What are examples of successful social media advertisement?
Here are three examples of how people can take the brand a step further. They all have in common that they are passionate about the product and portray an incredible user experience. Especially exhibit 2 where several products are being praised with “supergeil” shows how important context has become.
Nikes Ronaldinho ad from 2005, in which he hit the bar several times after another with new Nike shoes, was a viral hit. The film was deliberately screened in a bad quality, shaking a lot, trying to create a sense of authenticity.
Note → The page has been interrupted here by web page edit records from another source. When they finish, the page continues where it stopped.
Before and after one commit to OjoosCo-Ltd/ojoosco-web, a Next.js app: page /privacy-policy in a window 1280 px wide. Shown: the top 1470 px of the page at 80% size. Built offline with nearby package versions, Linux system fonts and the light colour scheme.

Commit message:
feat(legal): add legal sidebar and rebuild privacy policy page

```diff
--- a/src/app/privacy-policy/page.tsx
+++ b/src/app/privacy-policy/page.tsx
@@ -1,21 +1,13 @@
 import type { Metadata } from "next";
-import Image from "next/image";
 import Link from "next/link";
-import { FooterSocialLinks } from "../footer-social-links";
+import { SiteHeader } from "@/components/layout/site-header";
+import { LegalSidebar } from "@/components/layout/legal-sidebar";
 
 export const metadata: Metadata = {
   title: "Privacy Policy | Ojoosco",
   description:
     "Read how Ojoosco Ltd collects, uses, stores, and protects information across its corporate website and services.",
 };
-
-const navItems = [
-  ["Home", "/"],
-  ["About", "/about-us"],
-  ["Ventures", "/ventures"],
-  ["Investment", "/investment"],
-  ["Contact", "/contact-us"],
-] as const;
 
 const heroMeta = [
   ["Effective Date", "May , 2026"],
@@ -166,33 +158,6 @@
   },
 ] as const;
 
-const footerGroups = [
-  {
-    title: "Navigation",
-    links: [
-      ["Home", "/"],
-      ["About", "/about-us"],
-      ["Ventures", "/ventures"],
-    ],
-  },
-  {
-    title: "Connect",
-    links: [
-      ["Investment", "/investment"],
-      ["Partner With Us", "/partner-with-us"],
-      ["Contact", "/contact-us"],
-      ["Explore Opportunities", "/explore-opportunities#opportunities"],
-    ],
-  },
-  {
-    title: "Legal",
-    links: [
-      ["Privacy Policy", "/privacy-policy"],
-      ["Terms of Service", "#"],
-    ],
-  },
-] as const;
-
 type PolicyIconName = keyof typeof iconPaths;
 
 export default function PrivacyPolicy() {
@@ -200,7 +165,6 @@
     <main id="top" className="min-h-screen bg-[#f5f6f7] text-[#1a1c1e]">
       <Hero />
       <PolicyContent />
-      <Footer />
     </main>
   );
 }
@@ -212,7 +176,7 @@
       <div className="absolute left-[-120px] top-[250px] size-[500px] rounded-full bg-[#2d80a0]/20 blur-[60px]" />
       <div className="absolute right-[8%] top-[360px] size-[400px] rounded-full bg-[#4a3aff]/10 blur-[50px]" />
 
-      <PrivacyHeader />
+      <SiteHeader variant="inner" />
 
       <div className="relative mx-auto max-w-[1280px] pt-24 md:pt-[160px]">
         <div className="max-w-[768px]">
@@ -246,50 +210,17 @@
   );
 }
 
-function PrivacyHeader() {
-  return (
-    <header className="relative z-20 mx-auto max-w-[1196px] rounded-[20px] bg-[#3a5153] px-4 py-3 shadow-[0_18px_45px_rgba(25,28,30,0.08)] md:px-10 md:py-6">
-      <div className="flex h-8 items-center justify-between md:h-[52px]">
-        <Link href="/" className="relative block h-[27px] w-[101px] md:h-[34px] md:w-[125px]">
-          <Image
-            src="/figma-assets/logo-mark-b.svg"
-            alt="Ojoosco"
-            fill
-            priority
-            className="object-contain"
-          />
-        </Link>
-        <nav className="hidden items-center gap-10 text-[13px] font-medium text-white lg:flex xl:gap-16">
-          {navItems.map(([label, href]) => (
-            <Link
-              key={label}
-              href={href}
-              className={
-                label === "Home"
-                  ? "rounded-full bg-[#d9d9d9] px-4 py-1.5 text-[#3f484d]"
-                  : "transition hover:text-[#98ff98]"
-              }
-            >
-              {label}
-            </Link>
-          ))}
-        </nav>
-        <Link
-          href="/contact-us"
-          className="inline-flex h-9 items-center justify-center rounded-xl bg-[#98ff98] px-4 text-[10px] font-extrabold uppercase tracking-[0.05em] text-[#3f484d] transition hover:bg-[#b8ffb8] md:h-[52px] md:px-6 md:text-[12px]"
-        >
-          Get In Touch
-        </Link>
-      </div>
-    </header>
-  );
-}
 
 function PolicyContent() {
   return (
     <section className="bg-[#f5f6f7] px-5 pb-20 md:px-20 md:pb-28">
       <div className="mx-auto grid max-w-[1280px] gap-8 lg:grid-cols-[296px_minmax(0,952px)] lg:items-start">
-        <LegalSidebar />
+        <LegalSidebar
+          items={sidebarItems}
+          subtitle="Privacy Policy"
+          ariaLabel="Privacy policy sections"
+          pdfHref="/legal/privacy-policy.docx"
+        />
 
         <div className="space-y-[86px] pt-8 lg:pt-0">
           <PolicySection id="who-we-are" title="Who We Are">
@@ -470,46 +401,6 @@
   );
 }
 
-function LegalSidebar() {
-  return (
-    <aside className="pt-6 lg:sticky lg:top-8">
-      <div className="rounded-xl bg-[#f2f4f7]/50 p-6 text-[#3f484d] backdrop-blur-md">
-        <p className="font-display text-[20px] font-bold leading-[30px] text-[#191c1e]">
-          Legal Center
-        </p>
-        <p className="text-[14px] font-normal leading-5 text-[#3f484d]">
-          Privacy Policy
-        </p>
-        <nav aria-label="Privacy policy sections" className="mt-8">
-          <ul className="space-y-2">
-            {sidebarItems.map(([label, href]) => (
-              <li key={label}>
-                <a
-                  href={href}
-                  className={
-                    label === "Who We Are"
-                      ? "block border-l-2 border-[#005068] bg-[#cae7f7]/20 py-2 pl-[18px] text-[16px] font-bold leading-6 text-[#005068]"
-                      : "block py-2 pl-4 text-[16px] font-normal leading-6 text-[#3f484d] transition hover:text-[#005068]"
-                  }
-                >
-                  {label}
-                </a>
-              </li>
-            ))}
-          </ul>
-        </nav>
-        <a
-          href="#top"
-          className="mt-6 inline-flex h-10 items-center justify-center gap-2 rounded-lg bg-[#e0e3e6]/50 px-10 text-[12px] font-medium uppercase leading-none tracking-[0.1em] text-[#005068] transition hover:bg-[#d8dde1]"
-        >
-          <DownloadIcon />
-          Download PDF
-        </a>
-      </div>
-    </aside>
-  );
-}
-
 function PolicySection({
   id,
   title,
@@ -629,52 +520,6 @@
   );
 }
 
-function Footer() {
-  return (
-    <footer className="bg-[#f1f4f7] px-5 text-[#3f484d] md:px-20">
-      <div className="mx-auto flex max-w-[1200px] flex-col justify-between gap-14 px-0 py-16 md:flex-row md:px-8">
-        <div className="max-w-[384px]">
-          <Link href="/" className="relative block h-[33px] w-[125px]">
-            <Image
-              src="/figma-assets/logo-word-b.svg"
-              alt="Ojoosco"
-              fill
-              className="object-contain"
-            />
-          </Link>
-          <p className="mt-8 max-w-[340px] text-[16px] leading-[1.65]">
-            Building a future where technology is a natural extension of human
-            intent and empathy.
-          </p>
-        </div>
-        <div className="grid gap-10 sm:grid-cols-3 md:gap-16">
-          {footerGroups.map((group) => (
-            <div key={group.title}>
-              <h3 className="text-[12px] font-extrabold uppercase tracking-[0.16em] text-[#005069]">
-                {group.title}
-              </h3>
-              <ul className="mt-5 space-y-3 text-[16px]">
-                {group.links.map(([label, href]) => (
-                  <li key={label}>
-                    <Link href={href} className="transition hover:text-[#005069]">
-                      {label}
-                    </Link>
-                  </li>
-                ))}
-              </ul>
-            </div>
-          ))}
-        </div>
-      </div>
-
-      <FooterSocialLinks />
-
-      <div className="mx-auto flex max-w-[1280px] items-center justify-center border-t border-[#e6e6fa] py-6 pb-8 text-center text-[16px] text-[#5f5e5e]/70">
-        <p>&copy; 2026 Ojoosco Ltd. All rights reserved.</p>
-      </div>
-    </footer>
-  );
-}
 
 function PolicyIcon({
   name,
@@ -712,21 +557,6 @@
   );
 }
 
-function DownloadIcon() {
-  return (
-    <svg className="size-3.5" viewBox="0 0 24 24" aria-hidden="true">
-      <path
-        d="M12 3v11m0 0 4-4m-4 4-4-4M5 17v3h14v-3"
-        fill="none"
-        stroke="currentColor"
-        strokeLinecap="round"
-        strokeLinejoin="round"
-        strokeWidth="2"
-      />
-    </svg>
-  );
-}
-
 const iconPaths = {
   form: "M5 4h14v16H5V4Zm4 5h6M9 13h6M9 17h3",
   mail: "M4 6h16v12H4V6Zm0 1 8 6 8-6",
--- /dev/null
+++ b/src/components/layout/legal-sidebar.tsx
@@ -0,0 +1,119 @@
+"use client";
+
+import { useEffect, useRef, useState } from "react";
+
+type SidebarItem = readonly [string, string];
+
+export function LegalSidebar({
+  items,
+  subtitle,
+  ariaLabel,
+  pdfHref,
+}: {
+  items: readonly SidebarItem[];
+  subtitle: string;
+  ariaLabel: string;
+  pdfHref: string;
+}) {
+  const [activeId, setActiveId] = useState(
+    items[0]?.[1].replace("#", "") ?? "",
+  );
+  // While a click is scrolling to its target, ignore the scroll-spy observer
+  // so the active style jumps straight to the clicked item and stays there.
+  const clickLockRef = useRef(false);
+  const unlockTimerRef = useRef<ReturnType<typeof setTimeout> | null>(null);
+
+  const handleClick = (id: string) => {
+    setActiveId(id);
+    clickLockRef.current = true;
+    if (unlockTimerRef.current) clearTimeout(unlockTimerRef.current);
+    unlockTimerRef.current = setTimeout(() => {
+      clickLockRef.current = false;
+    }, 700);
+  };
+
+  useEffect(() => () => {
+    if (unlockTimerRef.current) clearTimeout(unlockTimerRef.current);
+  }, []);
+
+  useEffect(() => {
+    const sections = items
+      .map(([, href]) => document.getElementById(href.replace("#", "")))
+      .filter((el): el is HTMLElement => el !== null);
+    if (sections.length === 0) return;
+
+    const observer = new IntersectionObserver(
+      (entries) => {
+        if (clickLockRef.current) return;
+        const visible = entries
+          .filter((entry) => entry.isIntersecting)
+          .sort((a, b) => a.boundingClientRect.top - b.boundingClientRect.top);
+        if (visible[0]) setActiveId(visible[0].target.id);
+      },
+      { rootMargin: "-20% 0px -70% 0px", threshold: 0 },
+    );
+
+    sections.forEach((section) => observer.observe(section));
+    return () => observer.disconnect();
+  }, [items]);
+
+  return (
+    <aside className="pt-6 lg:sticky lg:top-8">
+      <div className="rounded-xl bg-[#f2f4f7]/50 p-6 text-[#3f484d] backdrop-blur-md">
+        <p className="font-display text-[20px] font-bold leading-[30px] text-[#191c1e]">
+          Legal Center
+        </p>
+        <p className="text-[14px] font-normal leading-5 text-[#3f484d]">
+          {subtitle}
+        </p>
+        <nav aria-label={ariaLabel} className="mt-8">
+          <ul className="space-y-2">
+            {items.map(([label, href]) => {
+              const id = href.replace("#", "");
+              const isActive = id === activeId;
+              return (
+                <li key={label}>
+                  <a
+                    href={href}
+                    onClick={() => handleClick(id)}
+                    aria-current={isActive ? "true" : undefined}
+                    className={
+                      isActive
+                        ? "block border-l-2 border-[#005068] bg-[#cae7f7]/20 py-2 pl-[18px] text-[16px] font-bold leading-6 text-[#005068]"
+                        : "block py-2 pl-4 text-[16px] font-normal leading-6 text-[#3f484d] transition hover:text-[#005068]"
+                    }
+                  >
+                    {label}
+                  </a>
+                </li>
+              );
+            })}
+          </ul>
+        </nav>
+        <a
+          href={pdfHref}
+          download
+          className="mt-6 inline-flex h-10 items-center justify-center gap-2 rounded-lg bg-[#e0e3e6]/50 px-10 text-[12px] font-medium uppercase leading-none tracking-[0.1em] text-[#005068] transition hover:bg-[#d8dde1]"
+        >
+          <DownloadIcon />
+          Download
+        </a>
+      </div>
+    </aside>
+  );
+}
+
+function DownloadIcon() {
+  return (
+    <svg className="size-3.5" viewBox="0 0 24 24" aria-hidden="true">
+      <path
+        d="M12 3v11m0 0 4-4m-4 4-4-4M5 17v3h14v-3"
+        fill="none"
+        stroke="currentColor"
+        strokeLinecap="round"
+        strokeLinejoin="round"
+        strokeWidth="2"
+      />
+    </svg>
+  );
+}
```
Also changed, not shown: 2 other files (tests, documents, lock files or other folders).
People were actually debating if this was real or not.
Major german retailer Edeka released a video featuring Friedrich Lichtenstein with the song “Supergeil”. The song was already uploaded a year before. Edeka bought it and adjusted the song so that it related to its products. The song is very much focused on the word “supergeil” which is put in the context of Edeka products in the video. This procedure was used with other artists as well (Scooter).
“The epic split feat. van Damme” was released in 2014 and quickly reached over 50 million views. It made people wondering, how they did it, if he was safe. A lot of question which had nothing to do with the product of company still portrayed the user experience.
In all, “people spend money when and where they feel good” Walt Disney.
“Sell me this pen” vs. the “Brand Equity Cycle”
Marketing is not a one-sided endeavor in which someone is trying to sell a product anymore. Social media “has given consumers a megaphone just as powerful as that of traditional marketers” (Jutkowitz, 2015).
A famous scene in the move “The wolf of Wallstreet” is the pen selling scene. The answer to successfully selling it is supposed to be: “Can you sign this paper for me?”. He is creating a need and directly offering a solution for it. Social media, however, has added a few steps.
This cycle says many things. Most importantly, with loyalty becoming king, the step that marketers should focus on is from “Trial” to “Belief”.
“Up to 90% of spend goes to advertising and retail promotions. Yet the single most powerful impetus to buy is often someone else’s advocacy” (Edelman, 2010).
Jutkowitz argues that the “Chief Marketing Officer” will be replaced by a “Chief Loyalty Officer”. He backs it up by emphasizing Apples loyalty success: “earnings report makes clear that intense loyalty to the iPhone– 87% loyalty, to be precise – is what really drives its success.”. High loyalty inspires confidence among friends. As a result, Apples marketing comes down to some television spots and billboards.
Consumers more and more define themselves through brands. The products display consumer`s personality and belief. Therefore “the best way to establish and reinforce common values is to create content that’s so highly specific it defines not only the brand, but the customer.” (Jutkowitz, 2015)
How should a marketer approach social media?
This would need another blog post but here are some suggestions. Barwise and Meehan (2010) suggest the following:
Use social media for customer insights.
Strive to go viral but protect the brand.
Engage but follow the social rules.
Be authentic and relevant.
Taking the pinball environment into account, doing pilot projects and paying attention to the brand experience is crucial for sustainable success.
1. Berthon, P.R., Pitt, L.F., Plangger, K. & Shapiro, D. (2012),”Marketing meets Web 2.0, social media, and creative consumers: implications for international marketing strategy”, Business Horizons, 55, 261-271.
Barwise and Meehan (2010)
Jutkowitz, Alexander: “Marketing Is Dead, and Loyalty Killed It”, Harvard Business Review, February 2015. Link: https://hbr.org/2015/02/marketing-is-dead-and-loyalty-killed-it
Edelman, David C., “Branding in the Digital Age: You’re Spending Your Money in All the Wrong Places”